Actinic purpura may be, along with osteoporosis, a sign of collagen loss in skin and bone.2 This causal loss of skin collagen has been confirmed when collagen was expressed absolutely, instead of as a percentage or ratio. That is, women have less collagen than men and it decreases by 1% a year in exposed and unexposed skin. These changes in skin collagen may correspond to changes in bone density. The hypothesis is that the changes in skin collagen also occur in bone collagen, leading to the associated changes in bone density.


United States

Actinic purpura is an extremely common finding in elderly individuals, occurring in approximately 11.9% of those older than 50 years. Its prevalence markedly increases with years of exposure to the sun.


Data are not available.


The ecchymoses may be cosmetically distressing and may leave dyspigmentation or scarring, but the lesions are not associated with any serious complications.


The effects of chronic sun exposure with the resultant ultraviolet radiation–induced skin changes occur more often and are more pronounced in fair-skinned individuals than in others.


Both sexes are equally affected.

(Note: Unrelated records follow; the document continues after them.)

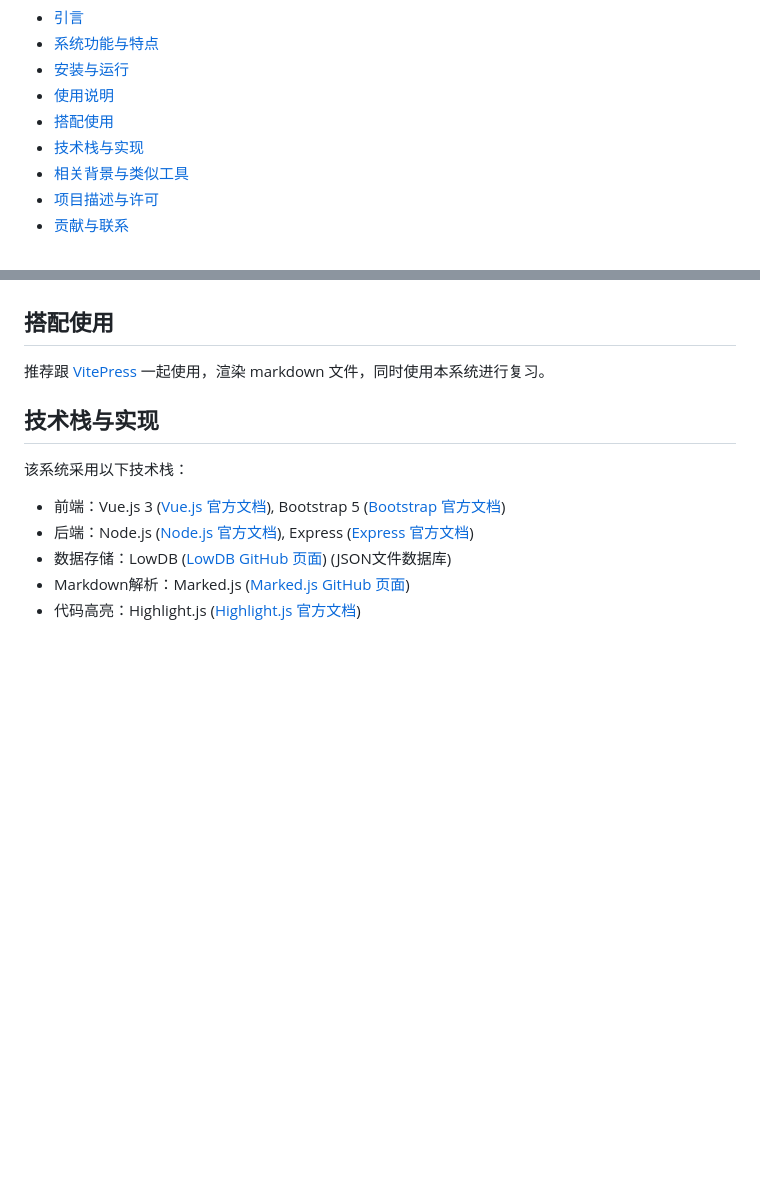
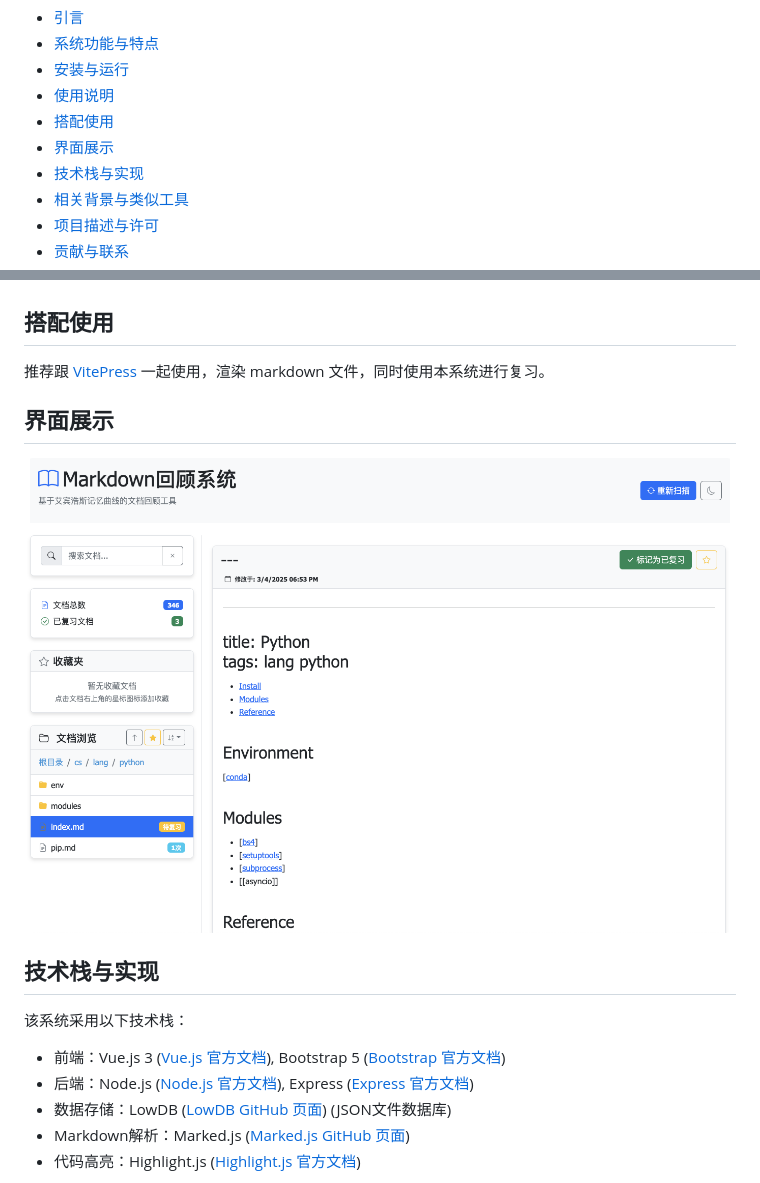
Before and after one commit to muzig/markdown-review-web, a Markdown page: README.md, 2 parts joined by grey strips. Rendered like a GitHub page; pictures changed too: assets/layout.png (added); blank space fills up the shorter version.

Commit message:
docs: Add interface preview section to README with layout screenshot

```diff
--- a/README.md
+++ b/README.md
@@ -3,6 +3,7 @@
 - [安装与运行](#安装与运行)
 - [使用说明](#使用说明)
 - [搭配使用](#搭配使用)
+- [界面展示](#界面展示)
 - [技术栈与实现](#技术栈与实现)
 - [相关背景与类似工具](#相关背景与类似工具)
 - [项目描述与许可](#项目描述与许可)
@@ -65,6 +66,10 @@ Markdown回顾系统提供了一系列功能，以支持高效的文档管理和
 
 推荐跟 [VitePress](https://vitepress.dev/zh/guide/what-is-vitepress) 一起使用，渲染 markdown 文件，同时使用本系统进行复习。
 
+## 界面展示
+
+![界面展示](./assets/layout.png)
+
 ## 技术栈与实现
 
 该系统采用以下技术栈：
```
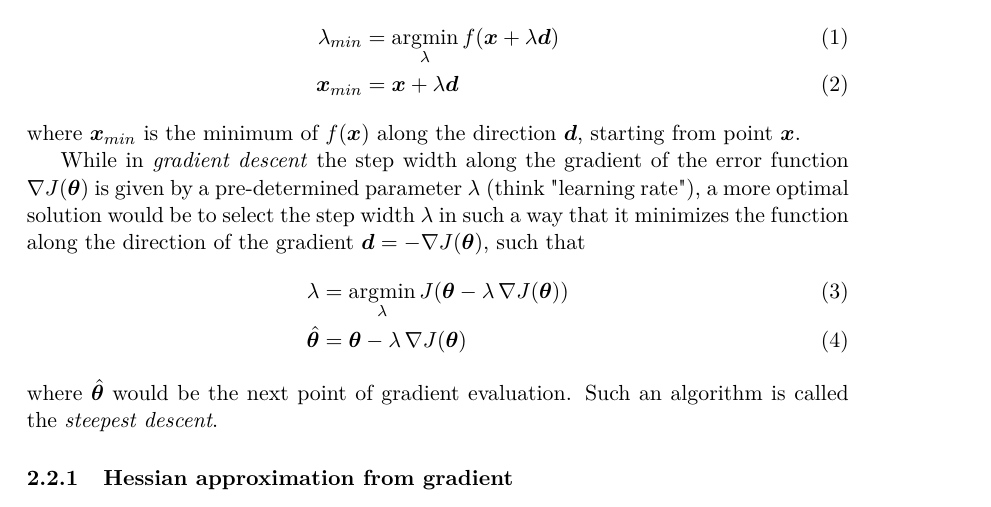
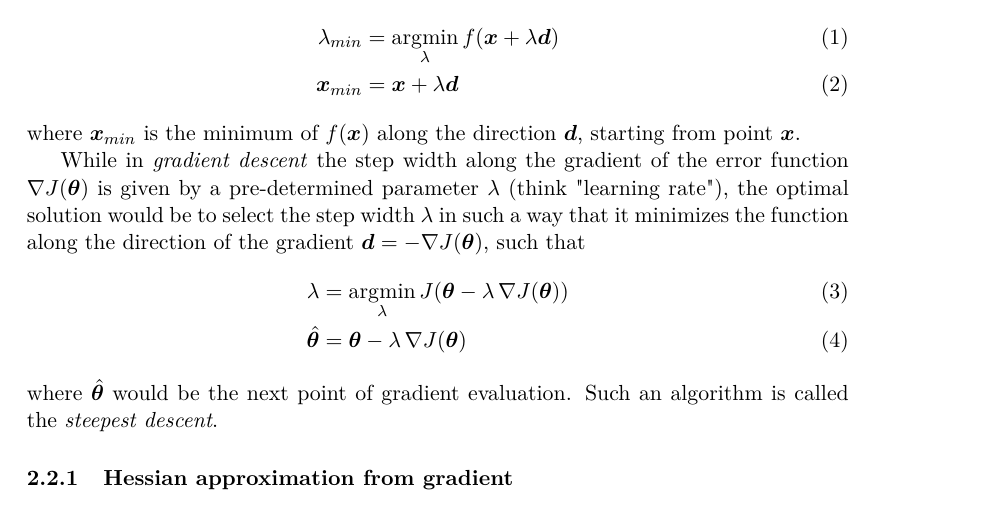
Before and after one commit to sunsided/neural-latex, a LaTeX paper (main.tex): part of page 2 of 8, cut so that both start at the same text. Compiled offline with pdfLaTeX.

Commit message:
changed wording

```diff
--- a/main.tex
+++ b/main.tex
@@ -174,7 +174,7 @@ A \algo{line search} is the one-dimensional minimization of a function $f(\vec{x
 %
 where $\vec{x}_{min}$ is the minimum of $f(\vec{x})$ along the direction $\vec{d}$, starting from point $\vec{x}$.
 
-While in \algo{gradient descent} the step width along the gradient of the error function $\nabla J(\thetavec)$ is given by a pre-determined parameter $\lambda$ (think "learning rate"), a more optimal solution would be to select the step width $\lambda$ in such a way that it minimizes the function along the direction of the gradient $\vec{d} = -\nabla J(\thetavec)$, such that
+While in \algo{gradient descent} the step width along the gradient of the error function $\nabla J(\thetavec)$ is given by a pre-determined parameter $\lambda$ (think "learning rate"), the optimal solution would be to select the step width $\lambda$ in such a way that it minimizes the function along the direction of the gradient $\vec{d} = -\nabla J(\thetavec)$, such that
 %
 \begin{align}
 \lambda &= \argmin_\lambda J(\thetavec - \lambda \, \nabla J(\thetavec)) \\
```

  • Actinic purpura occurs almost exclusively in the elderly population, though it may sporadically occur in younger people.
  • The incidence varies with respect to age.
  • Approximately 2% of those aged 60-70 years and as many as 25% of those aged 90-100 years can have the purpuric lesions.

Medical Care

  • Actinic purpura does not require extensive medical care.
    • To prevent further ultraviolet-induced damage to the skin, sunscreens that provide both UV-A and UV-B protection should be applied daily, especially to areas affected by the purpuric lesions.
    • Patients should also use barrier protection (eg, clothing).
    • Inform patients that sunscreens help prevent but do not reverse the photodamage.

  • Tretinoin has been observed to reverse many changes that occur with photodamage.
    • The use of tretinoin may be beneficial in actinic purpura because photodamage is ultimately responsible for this disorder.

    • Tretinoin increases the amount of dermal collagen and decreases the amount of abnormal elastin when applied topically. However, to the authors' knowledge, no results demonstrate that actinic purpura lesions improve with the topical application of tretinoin.


  • Advise patients with actinic purpura to limit their sun exposure by applying sunscreen daily or by avoiding sun exposure altogether.
  • Instruct patients to minimize any trauma to the skin where the purpuric lesions are present.